Former interim premier lobbies in favour of Bulgarian Madoff
Ognyan Gerdzhikov scratches a whole section of commercial law; protects the schemes of the fugitive banker and his Russian connections
12 April, 2018From the moment the failed CorpBank was placed under special supervision by the central bank in 2014, Ognyan Gerdzhikov, a professor of commercial law and former speaker of the National Assembly, has been giving opinions vastly differing from the state's best interest and openly in line with the interest of Tsvetan Vassilev. In November 2014, in a bTV appearance, Gerdzhikov openly defended the illegal cessions and set-offs that allowed millions of levs in assets to be diverted from CorpBank's insolvency estate. “We cannot declare the cessions null and void just like that. They are perfectly legal,” proudly and in his capacity as a “leading legal mind” Gerdzhikov said, regarding the government's intention to amend the law and cancel the set-offs. But we all remember how the defrauded CorpBank depositors, in their panic, resorted to fire sales of their unsecured claims, while Vassilev's figureheads (he, at that time, relaxing in a five-star Belgrade hotel) bought them in bulk and reduced the shell companies' debt to the bank, with those deposit amounts. Petrol and Dunarit are just some of the most recognisable companies that got rid of their debt, but the total amount of the set-offs is over BGN 1bn. Maybe Gerdzhikov's position at the time could be justified with his expertise as a legal practitioner, but as it eventually turned out, his connection to Vassilev and the subsequent plunder of the CorpBank assets has been proven not with words but with his signature. According to a source of Telegraph, Gerdzhikov wrote an opinion at the end of December 2015, unapologetically defending the schemes Tsvetan Vassilev and his Russian friend and partner Dmitry Kosarev employed in their attempt to steal the Bulgarian Telecommunications Company (BTC). Let us remind that in 2015, after the fiasco with Pierre Louvrier, who is directly tied to oligarch Konstantin Malofeev and the leader (defence minister) of the self-proclaimed Donetsk People's Republic Igor Girkin-Strelkov, and who got Dunarit, Avionams, NURTS, BTC, First Digital and GARB, all for the price of €1, yet another Russian from Vassilev's circle entered the picture - Dmitry Kosarev. To this day, Kosarev claims that Vassilev personally sold to him 76% of BTC (interesting how that came to be, considering that the money for the acquisition of the company came from CorpBank and not personally from Vassilev) and this is why he has filed law suits in Bulgaria and abroad in a quest to hold on to the asset. Even though in the early 2016 Kosarev publicly said that he filed a claim in the International Court of Arbitration, it subsequently emerged that the legal proceeding was launched on behalf of Technological Centre - Institute for Microelectronics, TC-IM (one of the main companies in Vassilev's scheme to embezzle CorpBank before its failure), but not by the executive director Teodora Taneva. No, behind the move were the two non-executive members of the Board of Directors - Martin Apostolov and Lyudmila Petrova, who remain “loyal” to Vassilev and continue to aid the secondary plunder of the lender's assets.

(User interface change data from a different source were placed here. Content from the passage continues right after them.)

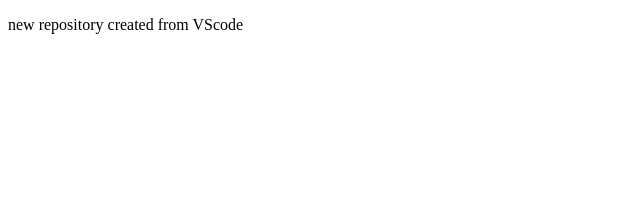
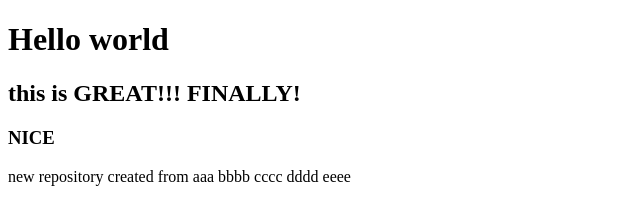
Before and after one commit to AlexisAlegria/proyecto, a plain HTML site: page index.html in a window 1280 px wide. Shown: the whole page, without its empty margins (0-640 px from the left). Drawn offline with Linux system fonts and the light colour scheme.

Commit message:
changes added in html and app files

```diff
--- a/app.js
+++ b/app.js
@@ -17,9 +17,11 @@ const sing = () =>{
         }
 
         allLyrics += secondLyrics;
-        allLyrics += lib;
+        allLyrics += lib + " open in browser";
 
         return allLyrics;
 
 }
 console.log(sing(allLyrics));
+
+alert("it works!")
--- a/index.html
+++ b/index.html
@@ -8,7 +8,10 @@
     <title>Document</title>
 </head>
 <body>
-<p>new repository created from VScode</p>
+    <h1>Hello world</h1>
+    <h2>this is GREAT!!! FINALLY!</h2>
+    <H3>NICE</H3>
+<p>new repository created from aaa bbbb cccc dddd eeee</p>
 
     <script src="app.js"></script>
 </body>
```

It is because Taneva's position has been staunch all the way - all assets of the bank should be used to satisfy the claims of its creditors (in compliance with which in September 2015 she transferred in favour of CorpBank the rights to 33% down the ownership chain of BTC, controlled by the CorpBank-funded company Crusher), something that is not to the liking of Vassilev, thus the fugitive banker made several unsuccessful attempts to oust her as an executive director. But let us get back to the scandalous case in Paris. Once the claim was filed by Martin Apostolov and Lyudmila Petrova on behalf of TC- IM, without having the requisite representative power, the judges apparently raised the question of the legitimacy of these individuals to lead a case on behalf of a company they do not represent under the letter of the law. In their panic and facing the possibility of the case being dropped (its filing cost several hundred thousands of levs in fees that the fugitive banker apparently paid from his own pocket), the Vassilev-Kosarev duo turned to Prof. Ognyan Gerdzhikov, renowned expert on commercial law, author of textbooks on the subject, and lecturer for thousands of students at Sofia University. How much Gerdzhikov got paid for this opinion, used before the arbitration court, remains unclear, but what is known is that in it the professor of commercial law and future interim prime minister at the time passionately defends the actions of Apostolov and Petrova and reaches a conclusion that, under normal circumstances, would be a reason to grade with an F the work of a student - you see, he argues that in the event that the executive director refuses to exercise their representative power in relation to the company (like filing a case in an arbitration court to help Vassilev and Kosarev steal BTC) the other members of the Board of Directors are within their rights to take matters into their own hands and launch a legal proceeding. In other words, despite the existence of an executive director performing their duties, the other members, who lack representative power, may also represent the company. It is hard to even comment on such a presumption not only from a legal but a moral standpoint, even more so as Gerdzhikov finds the grounds for such a conclusion in his own reasoning, stated in his own position, that “the case facts suggest that the executive director of TC-IM probably struck a deal to the detriment of the company.” The commercial law “guru” does not mention the facts in question, but it is obvious that he refers to TC-IM's transfer of the rights to 33% in BTC in favour of CorpBank and the Bulgarian Deposit Insurance Fund, that Taneva ordered several months earlier. In other words, Gerdzhikov unequivocally states before the arbitration court judges that Vassilev and Kosarev have the right to plunder CorpBank's assets, while the people who oppose them and act in the interest of the state ought to be stripped off of representative power, even though it is vested in them by the law. All of this unfolded three years ago, in 2015. It is now 2018 and Gerdzhikov once again is talking on Tsvetan Vassilev's favourite channel, bTV - “for the past few years laws in Bulgaria have been written in an irresponsible manner, with populist goals and unprofessionally”, “this is a violation of basic legal principles”, “professionalism has been cast to the side”, “when I see how laws are being drawn up, especially in the last few years, I get incensed”. There is no point in guessing - his words are in response to the amendments to the Bank Insolvency Act, also known as the CorpBank Act, among whose proponents is MP Delyan Peevski. According to Gerdzhikov, the law is unconstitutional and there is no such thing as declaring past deals null and void in the “civilised world”.The answer in 2018 is easy. Once one writes an opinion that scratches out a whole section of commercial law, and acts (probably in exchange for a generous fee) in service of people plundering CorpBank assets, one simply has no choice but to keep spewing nonsense. The law provides for the recovery of collaterals in favour of the bank, invalidity of set-offs and a legal recourse for the bank's insolvency administrators to return hundreds of millions of levs to the insolvency estate. All of this does not suit Vassilev and his thieving gang. Of course, Gerdzhikov's commercial law, not the textbook version he teaches his students but his and Vassilev's version, will express opinion contrary to that of the legislator.